Record set>
• • •
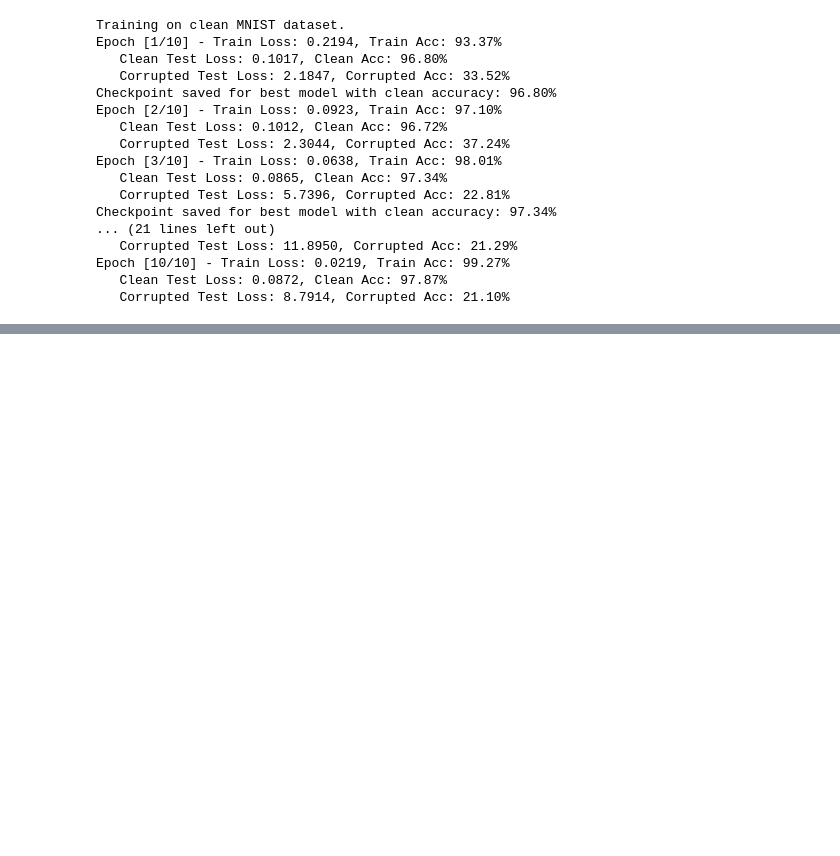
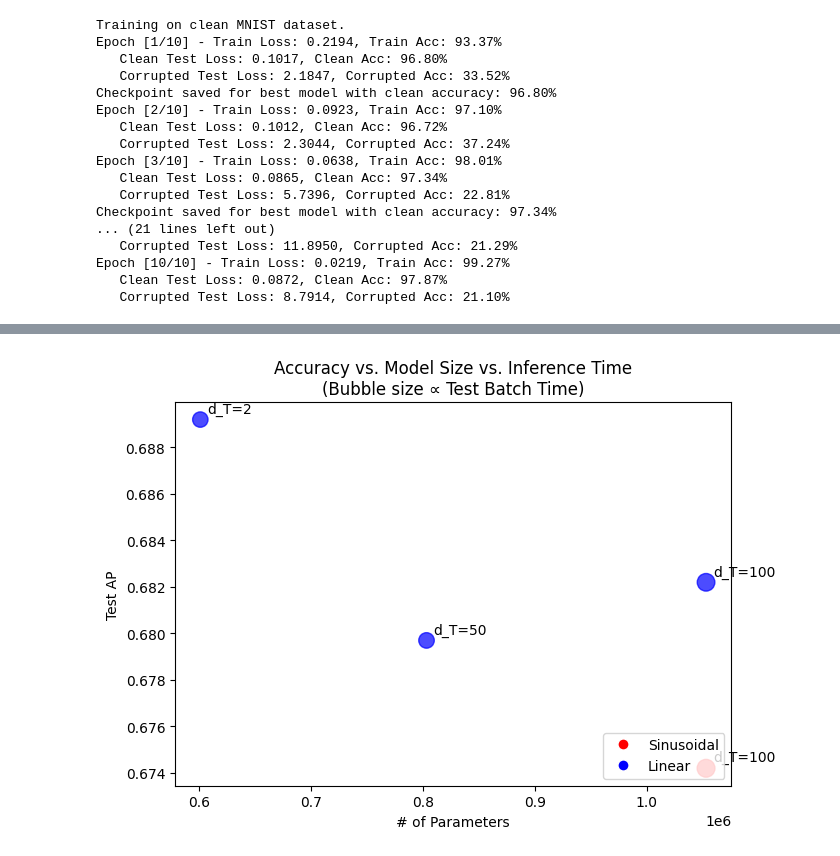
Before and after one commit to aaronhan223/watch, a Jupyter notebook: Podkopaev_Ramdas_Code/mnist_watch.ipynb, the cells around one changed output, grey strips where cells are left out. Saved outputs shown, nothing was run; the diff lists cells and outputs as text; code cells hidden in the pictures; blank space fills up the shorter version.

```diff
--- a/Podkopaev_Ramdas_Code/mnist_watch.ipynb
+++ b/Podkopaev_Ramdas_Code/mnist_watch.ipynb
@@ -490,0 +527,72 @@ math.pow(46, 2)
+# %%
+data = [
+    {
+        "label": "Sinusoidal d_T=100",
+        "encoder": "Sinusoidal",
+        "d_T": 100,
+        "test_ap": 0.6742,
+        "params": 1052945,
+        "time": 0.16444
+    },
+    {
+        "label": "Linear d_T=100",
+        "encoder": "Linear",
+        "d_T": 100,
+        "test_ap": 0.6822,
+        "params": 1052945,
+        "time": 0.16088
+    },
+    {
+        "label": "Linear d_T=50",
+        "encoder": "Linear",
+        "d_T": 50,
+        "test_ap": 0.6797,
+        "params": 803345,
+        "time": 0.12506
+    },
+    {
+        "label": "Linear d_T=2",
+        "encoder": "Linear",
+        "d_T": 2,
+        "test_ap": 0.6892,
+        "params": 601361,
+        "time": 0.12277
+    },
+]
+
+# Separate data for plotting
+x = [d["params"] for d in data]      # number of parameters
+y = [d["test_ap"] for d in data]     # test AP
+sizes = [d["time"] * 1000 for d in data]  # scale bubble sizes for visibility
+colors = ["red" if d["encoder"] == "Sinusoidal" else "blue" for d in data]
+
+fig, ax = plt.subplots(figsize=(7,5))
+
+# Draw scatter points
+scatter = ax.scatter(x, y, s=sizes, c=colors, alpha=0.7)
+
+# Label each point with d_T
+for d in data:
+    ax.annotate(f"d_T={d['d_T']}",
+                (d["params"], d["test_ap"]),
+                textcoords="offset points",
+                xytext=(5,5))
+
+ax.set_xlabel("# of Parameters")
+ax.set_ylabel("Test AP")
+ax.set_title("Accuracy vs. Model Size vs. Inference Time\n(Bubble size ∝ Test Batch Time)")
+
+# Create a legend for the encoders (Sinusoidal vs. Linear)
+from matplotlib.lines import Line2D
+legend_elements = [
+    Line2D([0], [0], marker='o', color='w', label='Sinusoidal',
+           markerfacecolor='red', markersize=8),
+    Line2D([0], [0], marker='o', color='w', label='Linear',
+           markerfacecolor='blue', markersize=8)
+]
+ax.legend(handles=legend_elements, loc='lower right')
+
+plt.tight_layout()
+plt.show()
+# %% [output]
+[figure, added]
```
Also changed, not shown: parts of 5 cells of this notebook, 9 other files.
• • •
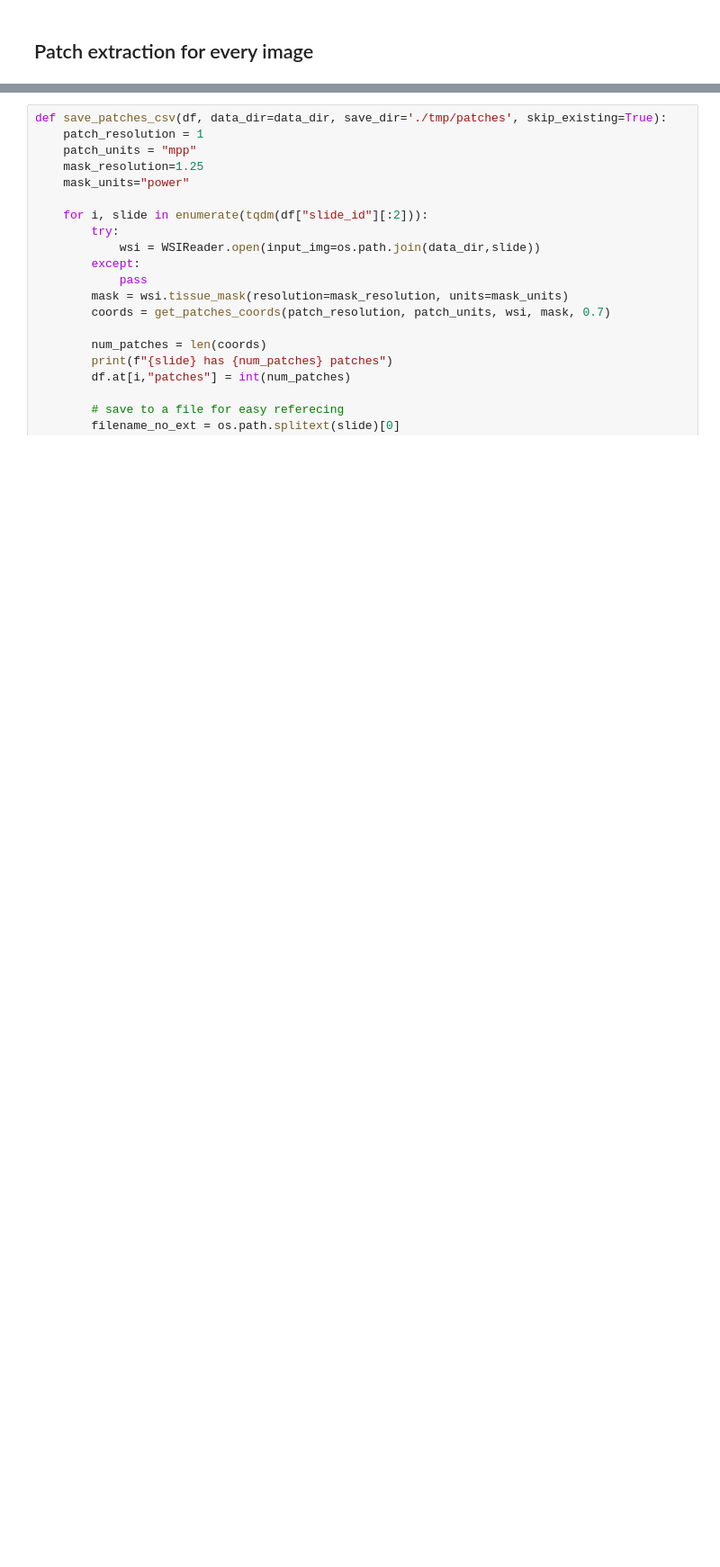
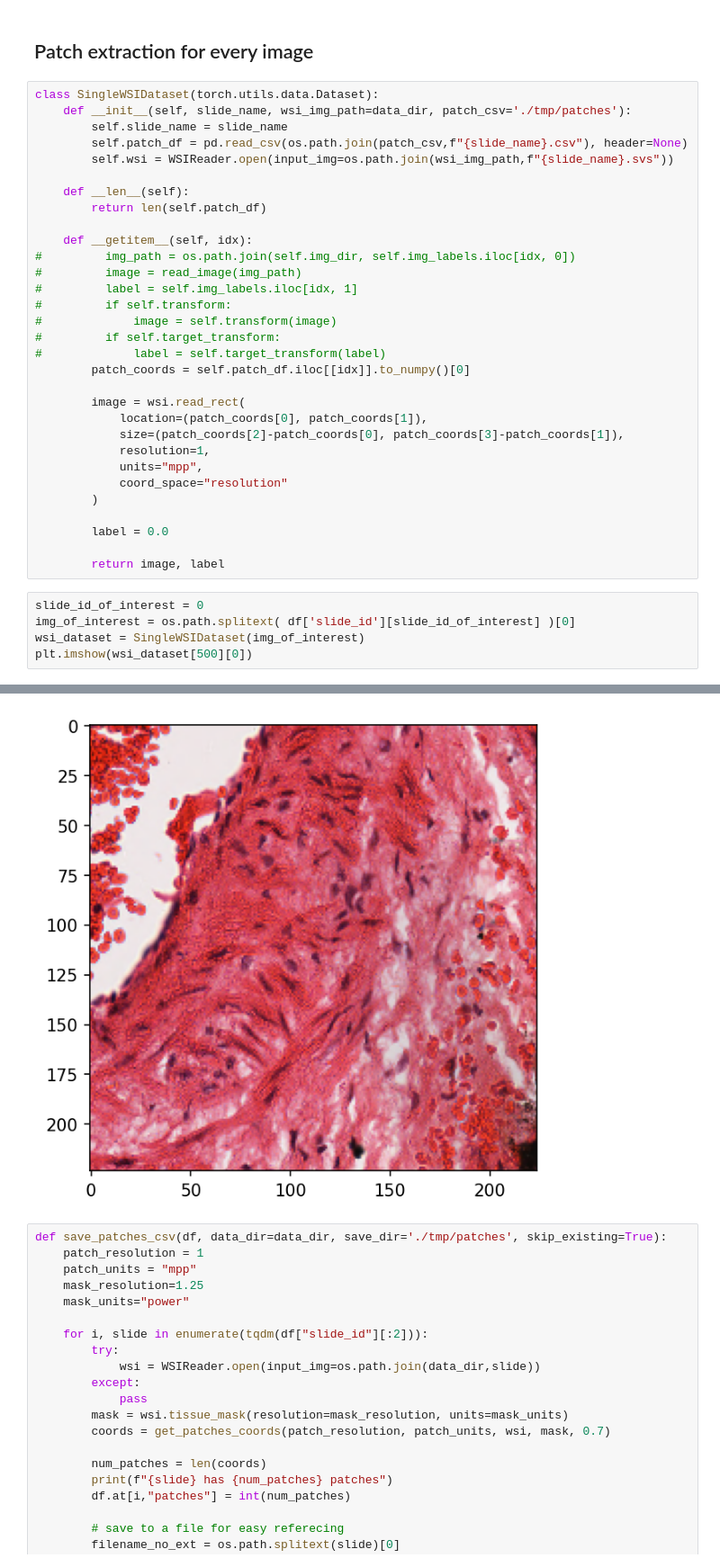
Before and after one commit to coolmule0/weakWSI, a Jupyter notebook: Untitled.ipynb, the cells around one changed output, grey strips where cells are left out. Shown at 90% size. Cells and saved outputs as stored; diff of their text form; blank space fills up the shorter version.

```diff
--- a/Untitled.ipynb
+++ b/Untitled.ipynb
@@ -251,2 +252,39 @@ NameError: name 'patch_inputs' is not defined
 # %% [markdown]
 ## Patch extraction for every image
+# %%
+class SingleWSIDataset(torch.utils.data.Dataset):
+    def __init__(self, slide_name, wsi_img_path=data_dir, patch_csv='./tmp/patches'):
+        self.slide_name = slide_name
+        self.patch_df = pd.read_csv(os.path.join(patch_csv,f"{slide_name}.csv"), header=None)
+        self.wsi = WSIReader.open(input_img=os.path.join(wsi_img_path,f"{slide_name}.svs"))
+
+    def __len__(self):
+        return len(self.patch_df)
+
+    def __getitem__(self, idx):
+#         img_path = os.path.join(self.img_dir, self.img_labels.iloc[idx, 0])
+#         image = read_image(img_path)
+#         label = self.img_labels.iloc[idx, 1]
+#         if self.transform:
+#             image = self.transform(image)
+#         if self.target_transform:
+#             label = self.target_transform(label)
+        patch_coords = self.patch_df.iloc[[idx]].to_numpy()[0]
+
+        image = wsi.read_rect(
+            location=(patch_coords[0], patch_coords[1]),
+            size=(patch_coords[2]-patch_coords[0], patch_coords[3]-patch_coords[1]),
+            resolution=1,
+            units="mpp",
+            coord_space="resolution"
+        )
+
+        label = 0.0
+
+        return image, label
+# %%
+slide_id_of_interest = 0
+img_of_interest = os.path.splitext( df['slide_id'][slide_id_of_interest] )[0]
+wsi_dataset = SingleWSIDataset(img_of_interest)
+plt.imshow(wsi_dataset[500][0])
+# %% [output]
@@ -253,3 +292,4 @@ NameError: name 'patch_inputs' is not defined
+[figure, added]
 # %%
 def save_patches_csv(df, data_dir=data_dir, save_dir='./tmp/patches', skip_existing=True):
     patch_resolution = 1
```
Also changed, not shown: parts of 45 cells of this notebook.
• • •
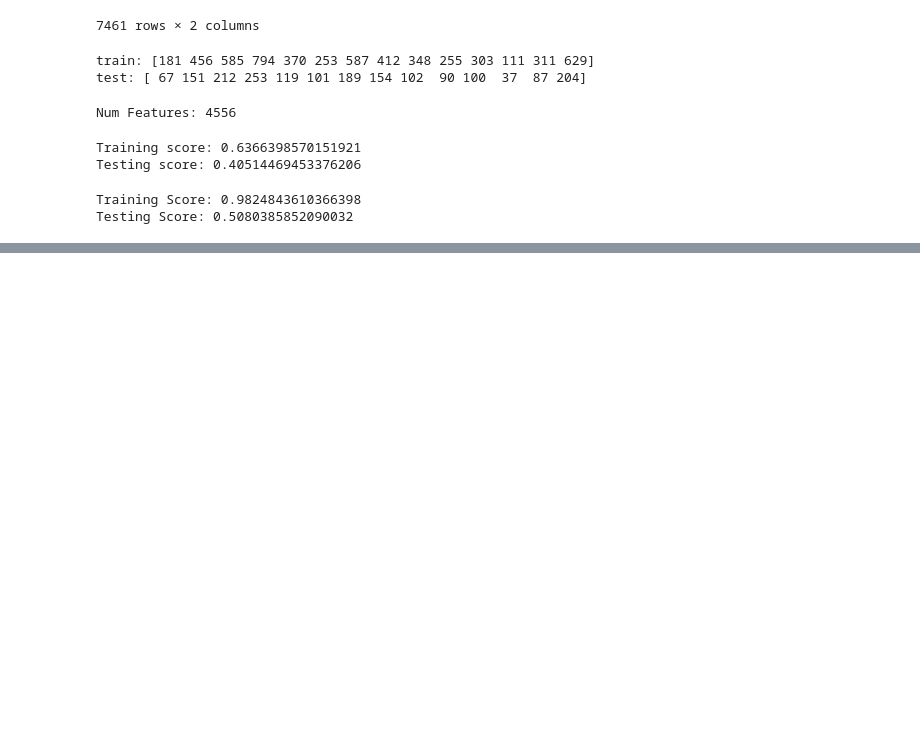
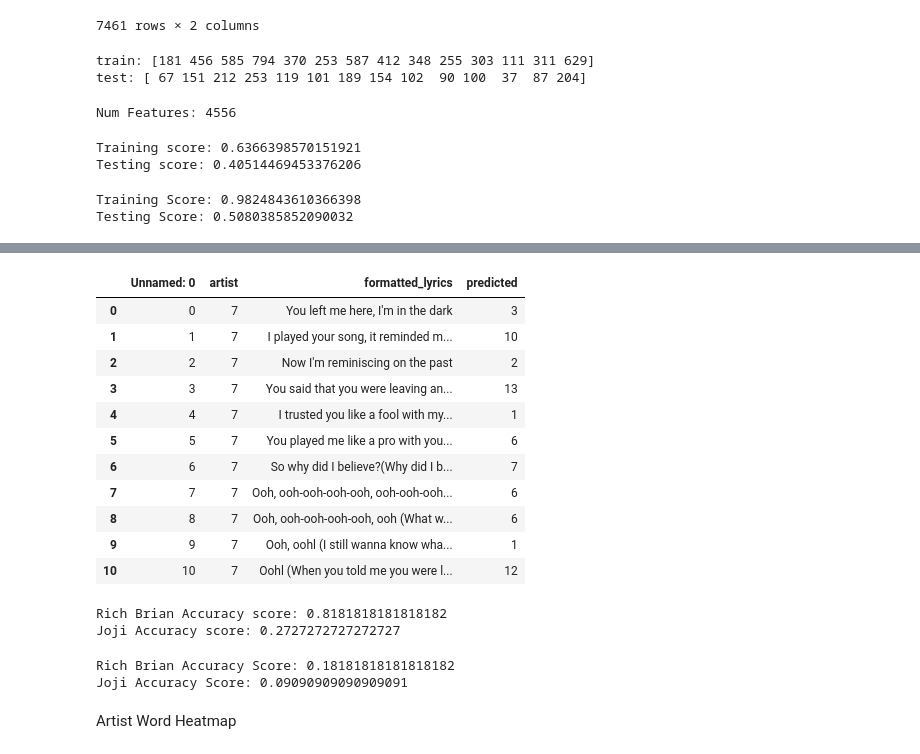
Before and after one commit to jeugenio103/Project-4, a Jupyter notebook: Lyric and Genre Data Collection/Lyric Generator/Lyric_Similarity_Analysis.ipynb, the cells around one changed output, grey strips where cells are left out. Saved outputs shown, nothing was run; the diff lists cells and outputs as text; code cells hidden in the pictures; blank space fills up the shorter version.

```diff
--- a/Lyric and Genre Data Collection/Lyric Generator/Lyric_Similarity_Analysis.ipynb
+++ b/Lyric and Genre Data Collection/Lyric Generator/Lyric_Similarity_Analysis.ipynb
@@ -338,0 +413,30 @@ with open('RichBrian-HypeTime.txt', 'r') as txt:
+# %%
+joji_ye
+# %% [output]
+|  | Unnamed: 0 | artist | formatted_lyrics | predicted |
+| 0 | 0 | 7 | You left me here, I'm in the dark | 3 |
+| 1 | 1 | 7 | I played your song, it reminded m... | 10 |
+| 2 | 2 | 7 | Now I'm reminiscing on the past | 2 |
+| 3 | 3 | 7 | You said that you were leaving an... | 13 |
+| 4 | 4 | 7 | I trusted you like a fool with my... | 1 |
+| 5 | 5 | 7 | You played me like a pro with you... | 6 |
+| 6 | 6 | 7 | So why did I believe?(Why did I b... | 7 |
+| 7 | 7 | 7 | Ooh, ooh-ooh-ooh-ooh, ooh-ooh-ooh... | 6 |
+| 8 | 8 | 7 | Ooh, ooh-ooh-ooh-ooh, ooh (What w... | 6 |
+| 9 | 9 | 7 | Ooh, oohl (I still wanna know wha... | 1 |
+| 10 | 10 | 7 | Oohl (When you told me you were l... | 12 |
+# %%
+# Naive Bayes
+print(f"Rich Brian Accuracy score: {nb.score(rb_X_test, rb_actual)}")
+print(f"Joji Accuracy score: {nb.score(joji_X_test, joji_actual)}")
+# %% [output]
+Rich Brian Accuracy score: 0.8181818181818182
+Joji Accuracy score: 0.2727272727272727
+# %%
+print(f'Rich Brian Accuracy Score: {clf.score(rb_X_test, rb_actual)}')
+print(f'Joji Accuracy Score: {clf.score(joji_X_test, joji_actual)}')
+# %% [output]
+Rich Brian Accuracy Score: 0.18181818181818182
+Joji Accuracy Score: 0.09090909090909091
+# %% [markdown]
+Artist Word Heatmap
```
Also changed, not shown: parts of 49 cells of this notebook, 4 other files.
• • •
Exercise objective>
If a line in the data above holds the string "were", report that line.

Your response>
+| 3 | 3 | 7 | You said that you were leaving an... | 13 |
+| 10 | 10 | 7 | Oohl (When you told me you were l... | 12 |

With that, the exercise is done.